▶ **Action item**
Reproduce the records below exactly, leaving their images out.

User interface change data
────────────────────────────────────────

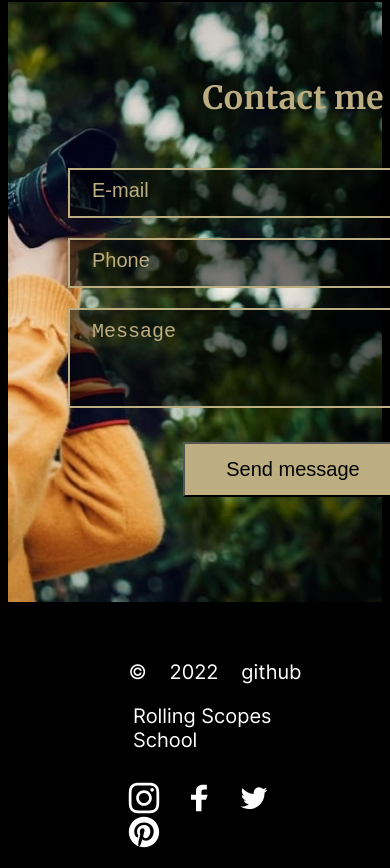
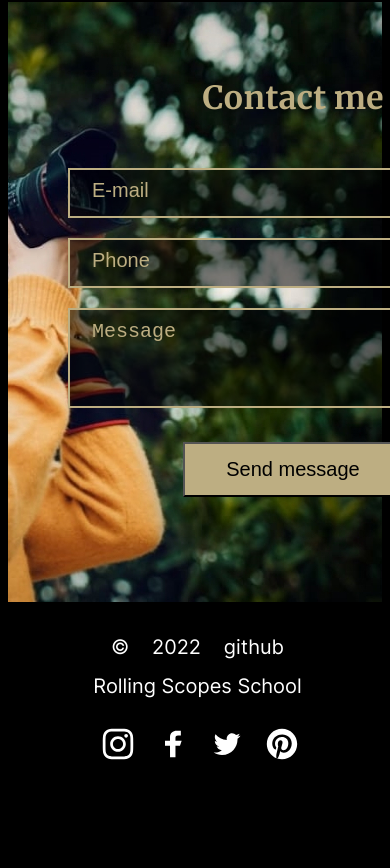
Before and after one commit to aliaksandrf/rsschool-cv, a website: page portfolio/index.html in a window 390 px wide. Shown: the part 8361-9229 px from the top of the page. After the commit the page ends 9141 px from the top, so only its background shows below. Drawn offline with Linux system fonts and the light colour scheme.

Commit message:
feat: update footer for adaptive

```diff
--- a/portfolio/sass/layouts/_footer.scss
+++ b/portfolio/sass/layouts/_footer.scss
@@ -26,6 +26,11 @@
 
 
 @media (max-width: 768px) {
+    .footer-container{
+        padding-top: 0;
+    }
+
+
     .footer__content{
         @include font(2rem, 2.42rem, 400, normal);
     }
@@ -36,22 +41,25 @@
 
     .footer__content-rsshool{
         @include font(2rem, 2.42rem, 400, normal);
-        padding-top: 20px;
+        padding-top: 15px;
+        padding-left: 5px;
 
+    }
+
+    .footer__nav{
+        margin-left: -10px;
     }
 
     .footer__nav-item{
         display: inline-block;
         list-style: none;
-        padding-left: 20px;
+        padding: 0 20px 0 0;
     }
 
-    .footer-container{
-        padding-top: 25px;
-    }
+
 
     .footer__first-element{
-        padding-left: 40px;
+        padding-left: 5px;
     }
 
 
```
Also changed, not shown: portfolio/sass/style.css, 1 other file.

────────────────────────────────────────

▶ **The answer**
Before and after one commit to aliaksandrf/rsschool-cv, a website: page portfolio/index.html in a window 390 px wide. Shown: the part 8361-9229 px from the top of the page. After the commit the page ends 9141 px from the top, so only its background shows below. Drawn offline with Linux system fonts and the light colour scheme.

Commit message:
feat: update footer for adaptive

```diff
--- a/portfolio/sass/layouts/_footer.scss
+++ b/portfolio/sass/layouts/_footer.scss
@@ -26,6 +26,11 @@
 
 
 @media (max-width: 768px) {
+    .footer-container{
+        padding-top: 0;
+    }
+
+
     .footer__content{
         @include font(2rem, 2.42rem, 400, normal);
     }
@@ -36,22 +41,25 @@
 
     .footer__content-rsshool{
         @include font(2rem, 2.42rem, 400, normal);
-        padding-top: 20px;
+        padding-top: 15px;
+        padding-left: 5px;
 
+    }
+
+    .footer__nav{
+        margin-left: -10px;
     }
 
     .footer__nav-item{
         display: inline-block;
         list-style: none;
-        padding-left: 20px;
+        padding: 0 20px 0 0;
     }
 
-    .footer-container{
-        padding-top: 25px;
-    }
+
 
     .footer__first-element{
-        padding-left: 40px;
+        padding-left: 5px;
     }
 
 
```
Also changed, not shown: portfolio/sass/style.css, 1 other file.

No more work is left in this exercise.